Sedley village council voted to take steps to seize four properties under property tax provisions of The Municipalities Act during its Nov. 18 meeting.
Taxes of $6,298.29 are owing for the property on the 300 block of Broadway Street according to chief administrative officer Samantha Gillies, who recommended council seize the title for the land as the deadline for payments had expired.
‘Basically, what that means is we proceed to take title, send them a form and wait six months,” Gillies said.
Other properties on Broadway Ave, with the legal addresses of 116 Broadway Ave., 106 Broadway Ave. and 104 Broadway Ave. are also subject to tax enforcement, but were not subject to the six-month waiting period, after a council resolution before the property is officially seized.
“Once you make the resolution, I’m going to apply to take title and it’s ours,” Gillies said. “Because the assessment is low enough, I’m authorized to do that.”
Council then approved the necessary motion for Gillies to proceed with the tax enforcement of those properties as well.
Discussion of the landfill environmental assessment also took place. While the Sedley landfill did receive a permit to operate, the permit was only renewed for one year instead of the normal five-year period. Council was also informed a landfill operations plan, a landfill emergency response plan, a preliminary landfill closure plan will need to be adopted, as well as an environmental assessment plan.
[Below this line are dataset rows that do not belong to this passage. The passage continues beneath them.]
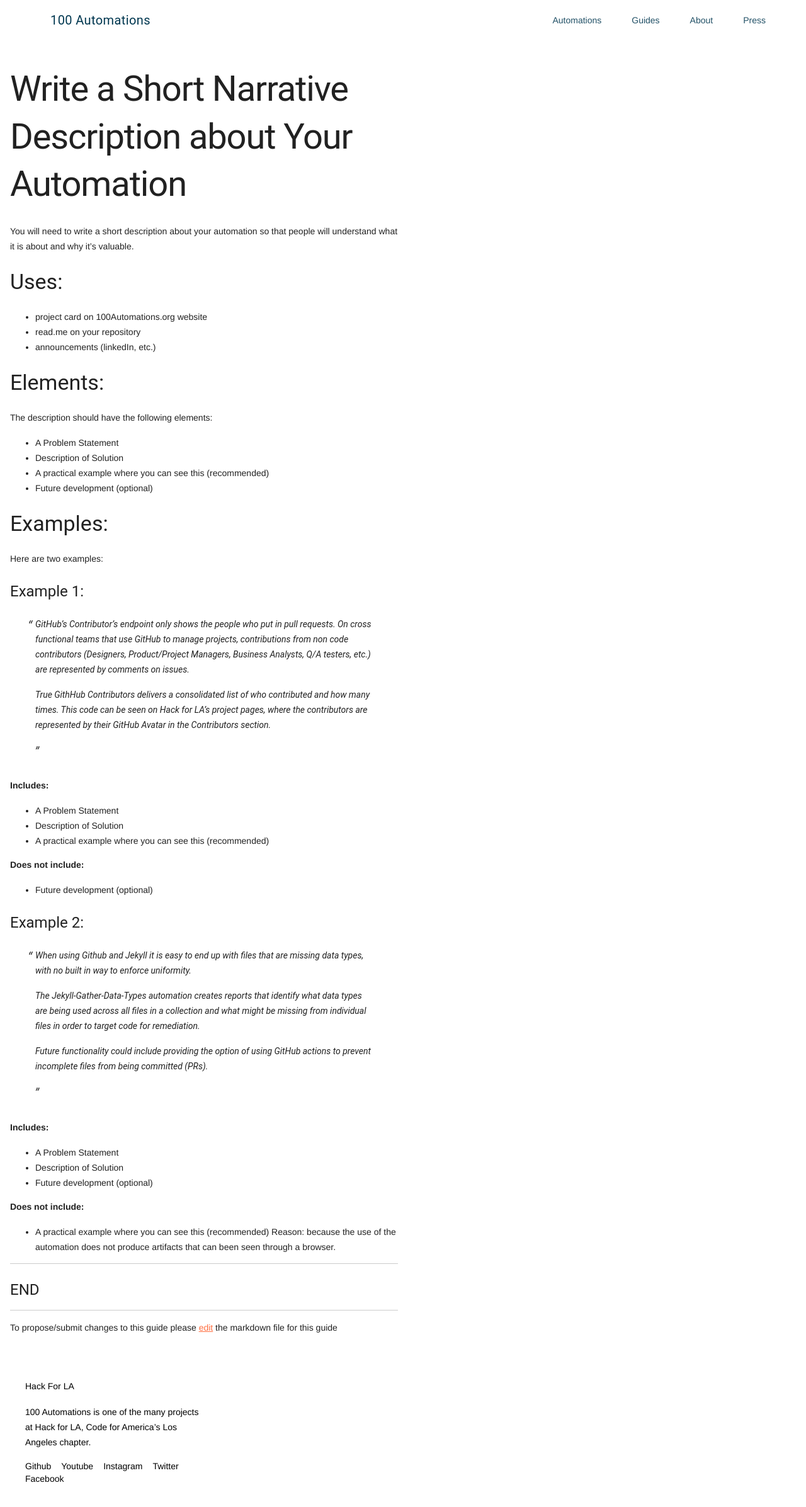
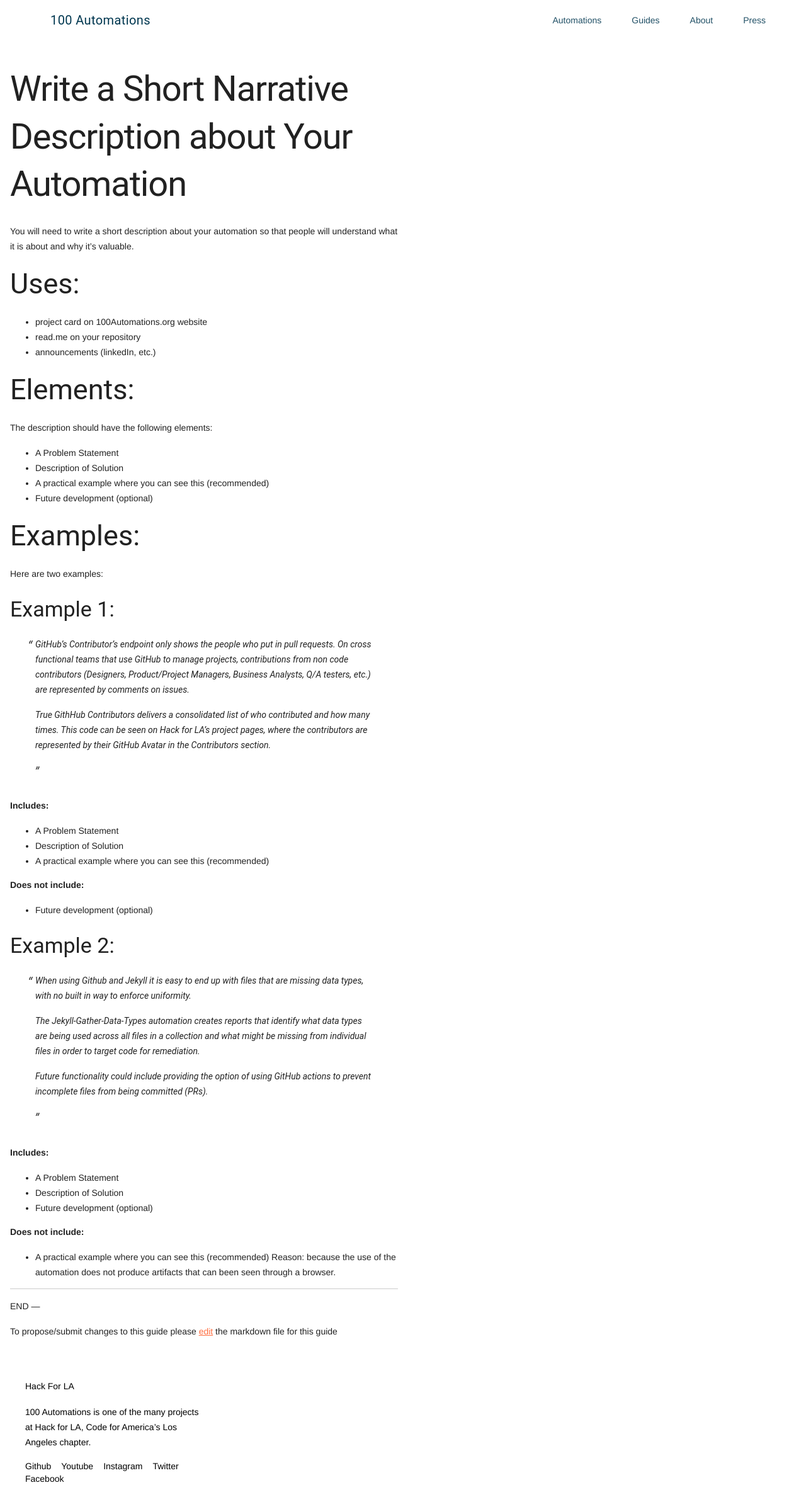
Before and after one commit to 100Automations/Website, a Jekyll site: the page built from _guides/writing-short-descriptions-for-automations.md, in a window 1280 px wide. Shown: the top 2393 px of the page at 63% size. Built offline with Jekyll 4.4.1, drawn with Linux system fonts in a browser that asks for light colours.

Commit message:
markup changes
Nested heading hierarchy, mostly by moving h3-->h2
Took out h4 on "END" to see how it looks. Does it perform any function in the code or need to be marked up a specific way?

```diff
--- a/_guides/writing-short-descriptions-for-automations.md
+++ b/_guides/writing-short-descriptions-for-automations.md
@@ -7,24 +7,23 @@ display: true
 # Write a Short Narrative Description about Your Automation
 You will need to write a short description about your automation so that people will understand what it is about and why it's valuable.
 
-### Uses:
-
+## Uses:
 - project card on 100Automations.org website
 - read.me on your repository
 - announcements (linkedIn, etc.)
 
 
-### Elements:
+## Elements:
 The description should have the following elements:
 - A Problem Statement
 - Description of Solution
 - A practical example where you can see this (recommended)
 - Future development (optional)
 
-### Examples:
+## Examples:
 Here are two examples:
 
-#### Example 1:
+### Example 1:
 
 > GitHub’s Contributor’s endpoint only shows the people who put in pull requests.  On cross functional teams that use GitHub to manage projects, contributions from non code contributors (Designers, Product/Project Managers, Business Analysts, Q/A testers, etc.) are represented by comments on issues.
 >
@@ -39,7 +38,7 @@ Here are two examples:
 - Future development (optional)
 
 
-#### Example 2:
+### Example 2:
 
 > When using Github and Jekyll it is easy to end up with files that are missing data types, with no built in way to enforce uniformity.
 >
@@ -57,6 +56,7 @@ Here are two examples:
 Reason: because the use of the automation does not produce artifacts that can been seen through a browser.
 
 ---
-#### END
+END
 ---
+
 To propose/submit changes to this guide please [edit](https://github.com/100Automations/Website/blob/master/_guides/writing-short-descriptions-for-automations.md) the markdown file for this guide
```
To date, Sedley’s administration has met the required report filing deadlines, Gillies said. Some of the planning work, as previously reported in this paper, was funded by the Municipal Economic Enhancement Program.
Some hazardous-waste slip tanks and numerous barrels, known to contain used oil but also potentially containing some unknown materials, will have to be removed. Some of the barrels have bullet holes, meaning it is likely some of the soil around those barrels is now contaminated.
“We should get out in front of it so that’s done before we submit our environmental assessment report,” Gillies said. “Then we can tell them we took care of it.”
Recycle West offered a quote of $300 to empty the slip tank, and up to 20 drums. In addition, a disposal fee will apply on a per-drum basis, and the contaminated soil will need to be addressed, with drum delivery of $65 per drum, and soil removal costs of $100 per drum. Gillies said an engineer told the administration four centimetres of soil will need to be removed, placed in to drums and hauled away, a job Recycle West is qualified to handle.
Mayor Alan Currie noted the Sedley landfill is the only one serving the entire RM of Francis.
“It’s something we definitely want to take care of and retain,” Currie said.
It is not legal to take oil to the landfill now for disposal. The oil there now was dumped prior to those regulations taking effect, and had been left there for years, virtually forgotten.
Council did not make a decision on that quote, as it was felt cheaper options may be available.
As part of the regular administration of a new term, council appointed Gerard Parent as deputy mayor.
Keith Borkowsky, Local Journalism Initiative Reporter, The Quad Town Forum